# [TASK GOAL]
Reply with one number, the count of lines below that contain the string "ARCHITECTURE".

# [AVAILABLE DATA]
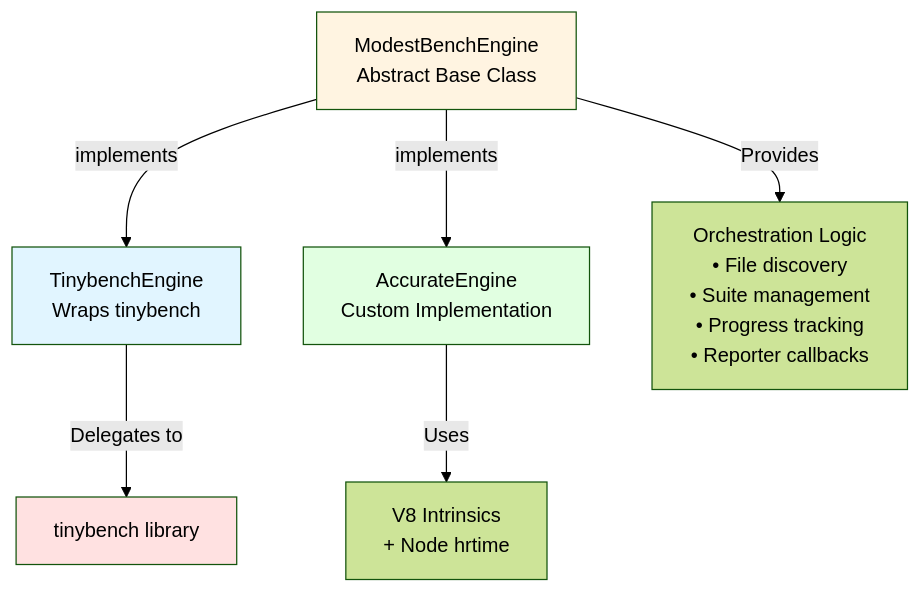
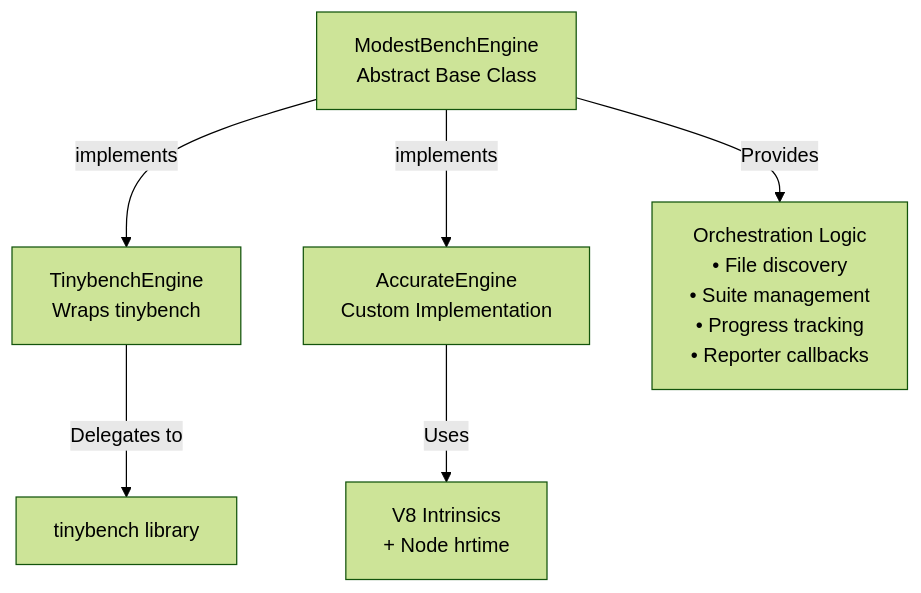
Before and after one commit to boneskull/modestbench: the fourth of 11 diagrams in ARCHITECTURE.md, drawn with Mermaid (forest theme). The commit also changed other lines of this file and 5 other files, not shown here.

Commit message:
docs(reference): fix mermaid graph

````diff
--- a/ARCHITECTURE.md
+++ b/ARCHITECTURE.md
@@ -177,19 +170,14 @@
 ```mermaid
 graph TB
     Abstract[ModestBenchEngine<br/>Abstract Base Class]
     Tinybench[TinybenchEngine<br/>Wraps tinybench]
     Accurate[AccurateEngine<br/>Custom Implementation]
 
     Abstract -->|implements| Tinybench
     Abstract -->|implements| Accurate
 
     Abstract -->|Provides| Orchestration[Orchestration Logic<br/>• File discovery<br/>• Suite management<br/>• Progress tracking<br/>• Reporter callbacks]
 
     Tinybench -->|Delegates to| TinybenchLib[tinybench library]
     Accurate -->|Uses| V8[V8 Intrinsics<br/>+ Node hrtime]
-
-    style Abstract fill:#fff4e1
-    style Tinybench fill:#e1f5ff
-    style Accurate fill:#e1ffe1
-    style TinybenchLib fill:#ffe1e1
 ```
````
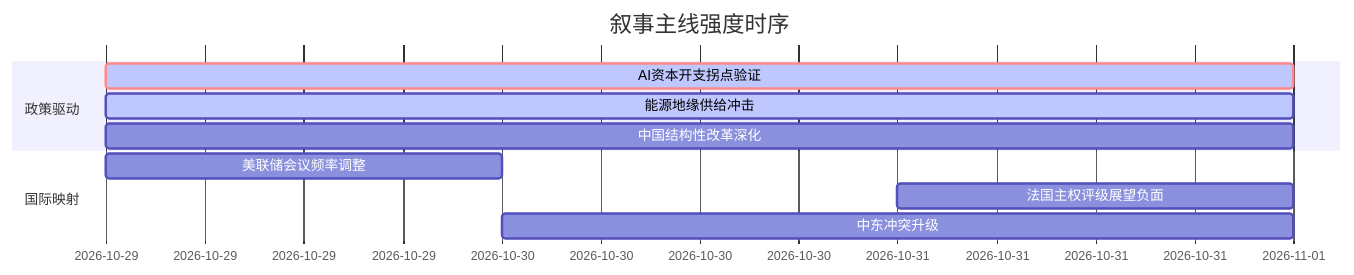
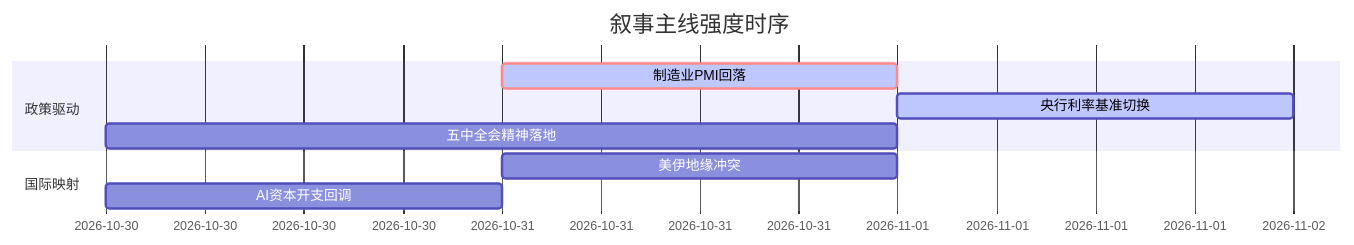
Before and after one commit to uu5zn/uu5zn.github.io: the diagram in 5day_report.md, drawn with Mermaid. The commit also changed other lines of this file and 4 other files, not shown here.

````diff
--- a/5day_report.md
+++ b/5day_report.md
@@ -56,14 +59,13 @@
 ```mermaid
 gantt
     title 叙事主线强度时序
     dateFormat  YYYY-MM-DD
     section 政策驱动
-    AI资本开支拐点验证   :crit, active, 2026-10-29, 3d
-    能源地缘供给冲击     :active, 2026-10-29, 3d
-    中国结构性改革深化    :2026-10-29, 3d
+    制造业PMI回落   :crit, active, 2026-10-31, 1d
+    央行利率基准切换 :active, 2026-11-01, 1d
+    五中全会精神落地 :2026-10-30, 2d
     
     section 国际映射
-    美联储会议频率调整   :2026-10-29, 1d
-    法国主权评级展望负面  :2026-10-31, 1d
-    中东冲突升级          :2026-10-30, 2d
+    美伊地缘冲突   :2026-10-31, 1d
+    AI资本开支回调 :2026-10-30, 1d
 ```
````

# [ANSWER TO THE PROBLEM]
3